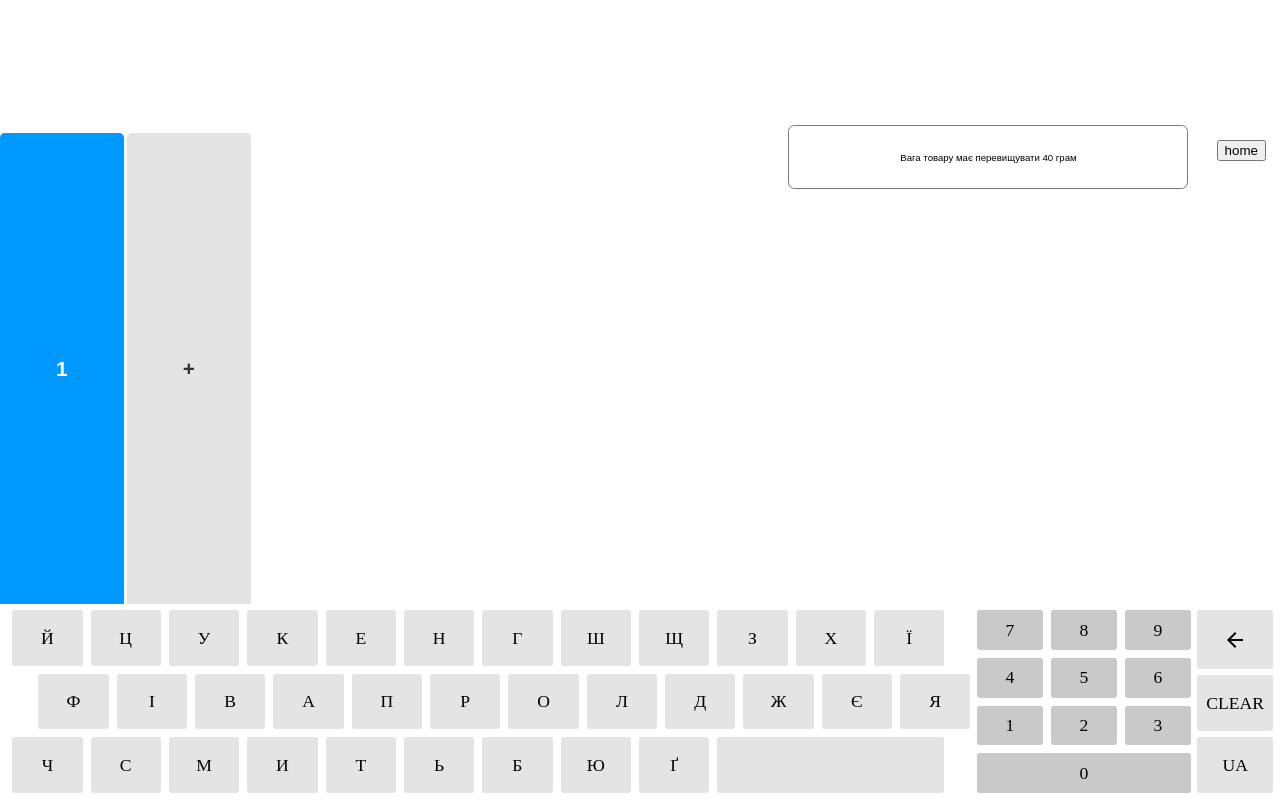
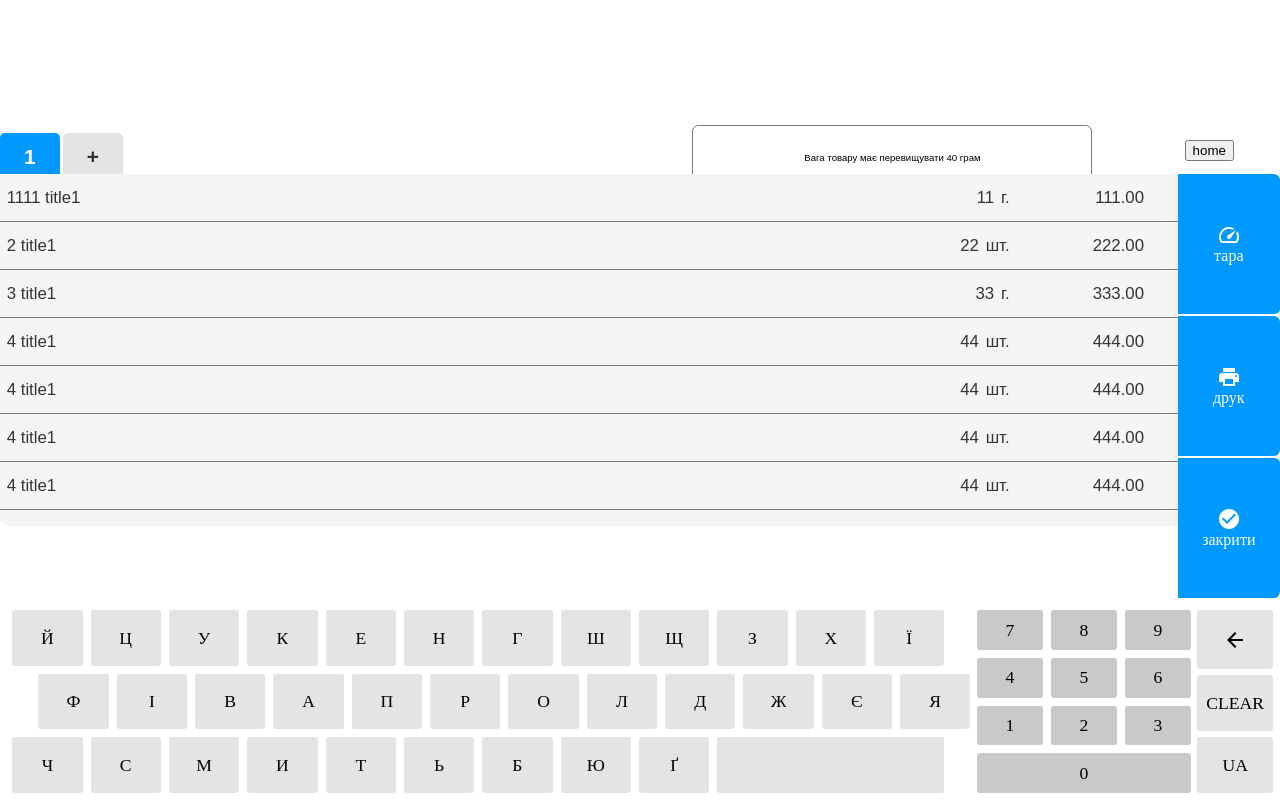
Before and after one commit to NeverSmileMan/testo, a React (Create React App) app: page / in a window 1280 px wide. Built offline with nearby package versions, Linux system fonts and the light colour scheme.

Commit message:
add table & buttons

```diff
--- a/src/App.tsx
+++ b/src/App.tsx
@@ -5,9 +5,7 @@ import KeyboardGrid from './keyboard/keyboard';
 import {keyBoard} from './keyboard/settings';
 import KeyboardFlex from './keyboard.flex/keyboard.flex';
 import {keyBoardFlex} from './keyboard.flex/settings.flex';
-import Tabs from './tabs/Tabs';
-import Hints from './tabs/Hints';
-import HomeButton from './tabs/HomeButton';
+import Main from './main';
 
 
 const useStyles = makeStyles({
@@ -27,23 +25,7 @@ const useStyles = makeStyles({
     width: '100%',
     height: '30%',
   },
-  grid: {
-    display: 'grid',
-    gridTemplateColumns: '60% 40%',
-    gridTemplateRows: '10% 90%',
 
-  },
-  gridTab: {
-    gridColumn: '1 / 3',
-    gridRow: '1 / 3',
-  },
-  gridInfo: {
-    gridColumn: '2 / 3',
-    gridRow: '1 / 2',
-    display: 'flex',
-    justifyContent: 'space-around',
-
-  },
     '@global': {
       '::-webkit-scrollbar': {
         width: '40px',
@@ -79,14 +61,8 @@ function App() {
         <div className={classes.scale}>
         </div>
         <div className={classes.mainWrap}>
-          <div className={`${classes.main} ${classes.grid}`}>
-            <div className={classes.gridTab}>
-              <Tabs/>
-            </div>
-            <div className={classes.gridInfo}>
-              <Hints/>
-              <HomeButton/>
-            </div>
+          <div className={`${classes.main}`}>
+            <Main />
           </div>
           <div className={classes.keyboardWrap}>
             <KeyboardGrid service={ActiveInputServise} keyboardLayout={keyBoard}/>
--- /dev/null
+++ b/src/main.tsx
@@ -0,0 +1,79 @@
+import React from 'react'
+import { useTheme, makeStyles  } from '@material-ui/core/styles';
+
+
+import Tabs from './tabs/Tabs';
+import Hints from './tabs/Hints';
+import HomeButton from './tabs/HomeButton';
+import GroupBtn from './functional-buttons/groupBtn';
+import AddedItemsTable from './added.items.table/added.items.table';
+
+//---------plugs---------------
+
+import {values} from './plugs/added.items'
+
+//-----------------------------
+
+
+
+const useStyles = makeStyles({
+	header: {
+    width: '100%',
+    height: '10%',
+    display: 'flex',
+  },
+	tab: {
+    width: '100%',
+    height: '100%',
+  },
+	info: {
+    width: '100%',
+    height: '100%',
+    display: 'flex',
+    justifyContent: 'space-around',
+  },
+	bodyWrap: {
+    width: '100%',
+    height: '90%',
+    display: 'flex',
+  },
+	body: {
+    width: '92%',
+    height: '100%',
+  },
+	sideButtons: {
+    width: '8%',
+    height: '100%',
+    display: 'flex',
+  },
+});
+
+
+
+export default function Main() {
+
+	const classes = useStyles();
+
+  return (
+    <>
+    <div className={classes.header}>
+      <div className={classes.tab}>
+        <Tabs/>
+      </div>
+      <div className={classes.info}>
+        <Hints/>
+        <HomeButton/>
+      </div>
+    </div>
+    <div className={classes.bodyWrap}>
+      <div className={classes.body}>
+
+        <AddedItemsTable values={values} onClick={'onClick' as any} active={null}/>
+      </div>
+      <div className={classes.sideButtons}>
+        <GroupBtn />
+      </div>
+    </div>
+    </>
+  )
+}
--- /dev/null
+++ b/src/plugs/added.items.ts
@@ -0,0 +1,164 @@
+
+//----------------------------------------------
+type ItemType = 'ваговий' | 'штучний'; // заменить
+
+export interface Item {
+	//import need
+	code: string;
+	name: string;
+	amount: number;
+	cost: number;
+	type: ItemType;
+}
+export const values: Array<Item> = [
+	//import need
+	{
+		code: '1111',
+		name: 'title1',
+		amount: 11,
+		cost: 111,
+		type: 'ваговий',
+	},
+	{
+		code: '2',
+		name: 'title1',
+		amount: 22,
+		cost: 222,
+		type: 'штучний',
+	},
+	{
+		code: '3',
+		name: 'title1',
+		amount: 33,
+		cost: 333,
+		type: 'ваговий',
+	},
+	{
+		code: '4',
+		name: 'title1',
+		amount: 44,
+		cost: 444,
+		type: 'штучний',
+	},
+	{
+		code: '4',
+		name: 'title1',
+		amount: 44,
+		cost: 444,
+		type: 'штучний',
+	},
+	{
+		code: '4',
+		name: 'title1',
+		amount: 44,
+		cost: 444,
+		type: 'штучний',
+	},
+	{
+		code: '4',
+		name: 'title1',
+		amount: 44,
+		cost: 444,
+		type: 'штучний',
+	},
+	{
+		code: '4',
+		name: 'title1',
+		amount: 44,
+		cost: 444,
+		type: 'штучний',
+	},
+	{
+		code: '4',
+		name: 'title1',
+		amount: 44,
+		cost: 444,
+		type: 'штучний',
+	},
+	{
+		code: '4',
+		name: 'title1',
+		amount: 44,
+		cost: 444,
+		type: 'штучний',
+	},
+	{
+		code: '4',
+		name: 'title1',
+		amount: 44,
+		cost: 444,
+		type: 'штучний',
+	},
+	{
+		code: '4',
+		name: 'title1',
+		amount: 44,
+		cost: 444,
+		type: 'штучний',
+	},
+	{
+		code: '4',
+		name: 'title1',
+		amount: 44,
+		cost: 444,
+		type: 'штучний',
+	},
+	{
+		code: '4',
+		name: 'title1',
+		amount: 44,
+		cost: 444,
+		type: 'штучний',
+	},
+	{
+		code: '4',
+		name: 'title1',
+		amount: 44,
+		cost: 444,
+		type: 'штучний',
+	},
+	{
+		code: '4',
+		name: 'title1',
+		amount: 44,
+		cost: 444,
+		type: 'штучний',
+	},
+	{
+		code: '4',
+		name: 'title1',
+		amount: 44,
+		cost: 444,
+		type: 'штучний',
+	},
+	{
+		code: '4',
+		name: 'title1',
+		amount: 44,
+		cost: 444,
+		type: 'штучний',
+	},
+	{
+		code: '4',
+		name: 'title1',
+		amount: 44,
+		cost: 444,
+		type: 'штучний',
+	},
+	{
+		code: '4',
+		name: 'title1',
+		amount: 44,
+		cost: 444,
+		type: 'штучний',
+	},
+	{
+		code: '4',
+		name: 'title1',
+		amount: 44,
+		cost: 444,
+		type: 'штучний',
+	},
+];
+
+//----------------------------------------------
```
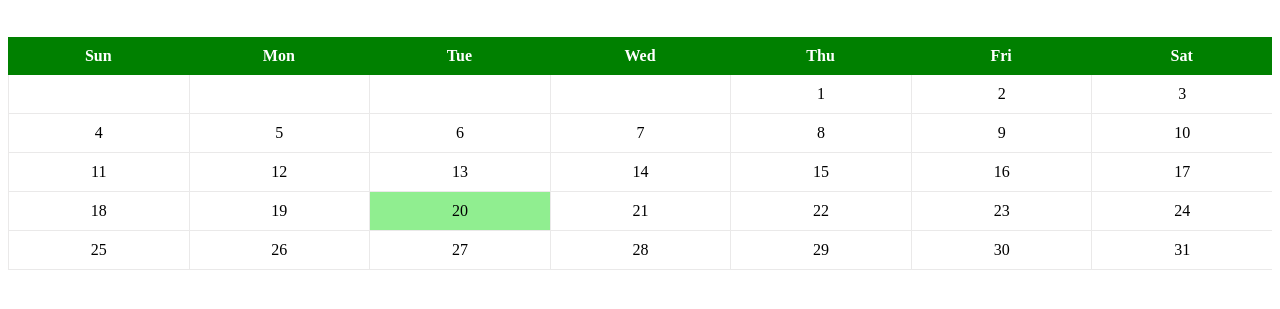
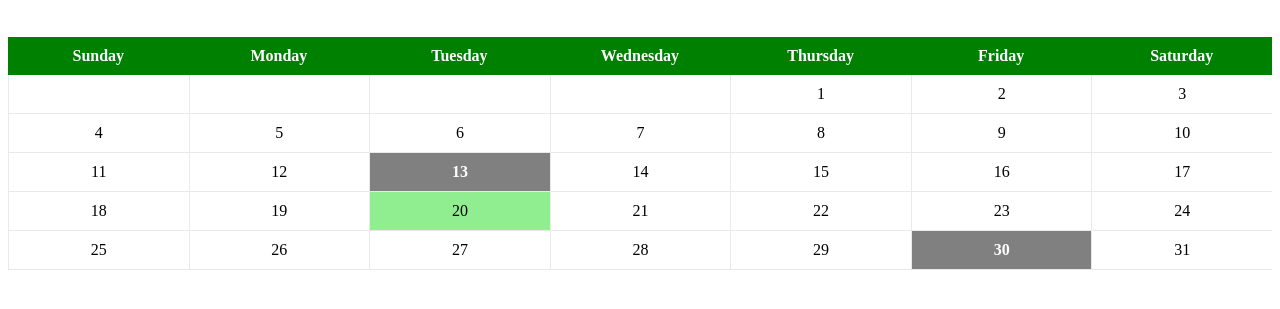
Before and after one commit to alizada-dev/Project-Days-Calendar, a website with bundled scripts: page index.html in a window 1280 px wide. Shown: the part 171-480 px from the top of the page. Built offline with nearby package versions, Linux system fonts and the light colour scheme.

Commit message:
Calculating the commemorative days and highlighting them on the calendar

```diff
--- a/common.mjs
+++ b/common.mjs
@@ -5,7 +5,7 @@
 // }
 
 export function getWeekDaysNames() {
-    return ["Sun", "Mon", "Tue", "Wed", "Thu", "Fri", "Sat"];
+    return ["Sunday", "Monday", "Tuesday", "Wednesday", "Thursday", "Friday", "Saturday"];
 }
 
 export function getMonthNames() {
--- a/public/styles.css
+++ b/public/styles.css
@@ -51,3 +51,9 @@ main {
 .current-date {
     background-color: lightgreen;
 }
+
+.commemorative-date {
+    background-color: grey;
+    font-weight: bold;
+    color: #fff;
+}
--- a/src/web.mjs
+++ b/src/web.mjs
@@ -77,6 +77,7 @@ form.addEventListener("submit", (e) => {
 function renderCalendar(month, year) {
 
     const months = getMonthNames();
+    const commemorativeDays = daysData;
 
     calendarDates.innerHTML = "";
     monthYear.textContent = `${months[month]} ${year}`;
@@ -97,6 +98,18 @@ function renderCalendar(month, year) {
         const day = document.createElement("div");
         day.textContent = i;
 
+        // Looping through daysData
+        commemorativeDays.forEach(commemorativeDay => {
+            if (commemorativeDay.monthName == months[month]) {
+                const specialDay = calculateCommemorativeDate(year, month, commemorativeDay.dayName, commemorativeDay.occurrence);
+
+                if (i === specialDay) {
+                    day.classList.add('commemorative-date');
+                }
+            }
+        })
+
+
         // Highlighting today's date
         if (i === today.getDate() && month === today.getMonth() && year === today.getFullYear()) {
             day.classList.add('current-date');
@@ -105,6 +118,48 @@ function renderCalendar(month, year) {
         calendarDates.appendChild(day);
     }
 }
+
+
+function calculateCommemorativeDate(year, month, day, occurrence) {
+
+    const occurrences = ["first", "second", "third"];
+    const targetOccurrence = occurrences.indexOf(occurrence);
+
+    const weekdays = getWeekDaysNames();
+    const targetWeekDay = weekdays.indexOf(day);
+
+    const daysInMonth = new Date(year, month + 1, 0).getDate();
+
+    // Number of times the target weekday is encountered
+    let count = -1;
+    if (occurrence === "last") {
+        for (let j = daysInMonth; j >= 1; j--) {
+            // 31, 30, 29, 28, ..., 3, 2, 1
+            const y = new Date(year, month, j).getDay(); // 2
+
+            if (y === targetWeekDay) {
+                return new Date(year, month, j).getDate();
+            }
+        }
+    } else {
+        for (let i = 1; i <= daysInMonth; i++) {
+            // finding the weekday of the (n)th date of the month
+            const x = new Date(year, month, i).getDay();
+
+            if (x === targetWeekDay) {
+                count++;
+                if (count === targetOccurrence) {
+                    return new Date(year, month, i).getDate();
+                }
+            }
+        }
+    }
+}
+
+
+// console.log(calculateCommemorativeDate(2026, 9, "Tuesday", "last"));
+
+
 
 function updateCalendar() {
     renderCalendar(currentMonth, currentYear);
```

****************************************

> **WHAT THIS TASK INVOLVES**:
Where does the string "useStyles" occur in the listing above? Return every line that contains it.

> **SOLUTION TO THIS EXERCISE**:
 const useStyles = makeStyles({
@@ -27,23 +25,7 @@ const useStyles = makeStyles({
+const useStyles = makeStyles({
+	const classes = useStyles();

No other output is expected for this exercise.